This month, a majority of states are beginning to adjourn their 2021 legislative sessions.
The COVID-19 pandemic spurred a dramatic increase in virtual care adoption and use.
A key provision of the American Rescue Plan (ARP) is the establishment of the $350 billion Coronavirus State and Local Fiscal Recovery Funds (Fiscal Recovery Funds) for eligible state, local, territorial and Tribal governments (Recipients) to respond to the COVID-19 public health emergency (PHE).
Adoption of virtual care has skyrocketed during the COVID-19 pandemic; however, the “digital divide” poses a barrier for expanding patient access services.
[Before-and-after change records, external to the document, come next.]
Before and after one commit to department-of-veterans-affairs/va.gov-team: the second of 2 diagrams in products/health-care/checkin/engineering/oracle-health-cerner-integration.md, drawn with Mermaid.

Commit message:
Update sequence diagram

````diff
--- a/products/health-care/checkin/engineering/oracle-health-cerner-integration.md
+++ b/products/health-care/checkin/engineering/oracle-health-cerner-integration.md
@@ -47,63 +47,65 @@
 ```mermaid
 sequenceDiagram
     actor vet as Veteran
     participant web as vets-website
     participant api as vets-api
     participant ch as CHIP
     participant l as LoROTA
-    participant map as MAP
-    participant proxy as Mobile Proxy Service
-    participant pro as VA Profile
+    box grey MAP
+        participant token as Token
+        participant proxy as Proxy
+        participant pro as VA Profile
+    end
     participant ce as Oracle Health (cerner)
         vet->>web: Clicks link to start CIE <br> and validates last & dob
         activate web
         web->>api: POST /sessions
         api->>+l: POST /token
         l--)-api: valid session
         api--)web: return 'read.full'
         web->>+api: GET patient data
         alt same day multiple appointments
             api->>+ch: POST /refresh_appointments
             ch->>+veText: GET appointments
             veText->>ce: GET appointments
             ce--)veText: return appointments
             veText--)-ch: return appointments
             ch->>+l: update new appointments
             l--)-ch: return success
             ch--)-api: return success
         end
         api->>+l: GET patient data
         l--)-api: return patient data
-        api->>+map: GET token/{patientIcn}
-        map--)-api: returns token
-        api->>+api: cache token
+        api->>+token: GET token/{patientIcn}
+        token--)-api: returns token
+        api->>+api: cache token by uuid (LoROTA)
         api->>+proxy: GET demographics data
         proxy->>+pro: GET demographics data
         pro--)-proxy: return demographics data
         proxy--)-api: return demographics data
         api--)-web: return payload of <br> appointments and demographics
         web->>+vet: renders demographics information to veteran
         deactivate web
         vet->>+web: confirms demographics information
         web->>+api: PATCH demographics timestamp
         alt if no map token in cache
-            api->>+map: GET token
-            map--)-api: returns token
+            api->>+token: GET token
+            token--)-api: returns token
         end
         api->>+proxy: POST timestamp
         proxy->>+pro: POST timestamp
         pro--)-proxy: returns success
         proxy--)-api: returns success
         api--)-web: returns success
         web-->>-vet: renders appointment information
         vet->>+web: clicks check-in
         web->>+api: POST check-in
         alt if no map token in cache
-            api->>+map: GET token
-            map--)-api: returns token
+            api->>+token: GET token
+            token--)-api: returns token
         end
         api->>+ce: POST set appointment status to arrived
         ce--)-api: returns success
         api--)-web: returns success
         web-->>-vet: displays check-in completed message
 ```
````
The Substance Abuse and Mental Health Services Administration (SAMHSA) National Guidelines for Behavioral Health Crisis Care distill the elements of a crisis system into three components with linkages to broader behavioral health continuums of care.
As the COVID-19 pandemic continues across the United States, states, payers and providers are looking for ways to maintain expanded access to telehealth services.
The American Rescue Plan Act of 2021 establishes a new state option to extend Medicaid and Children’s Health Insurance Program coverage for pregnant women for one year following the baby’s birth.
The Affordable Care Act (ACA) led to major advances in health insurance coverage in the United States. From 2013 to 2019, the uninsured rate fell from approximately 17 percent to 11 percent.
On April 15, 2021, the HHS announced that the PHE declaration for COVID‑19 will be renewed for another 90 days, beginning on April 21 (the date the PHE was previously scheduled to expire) and extending through July 19, 2021.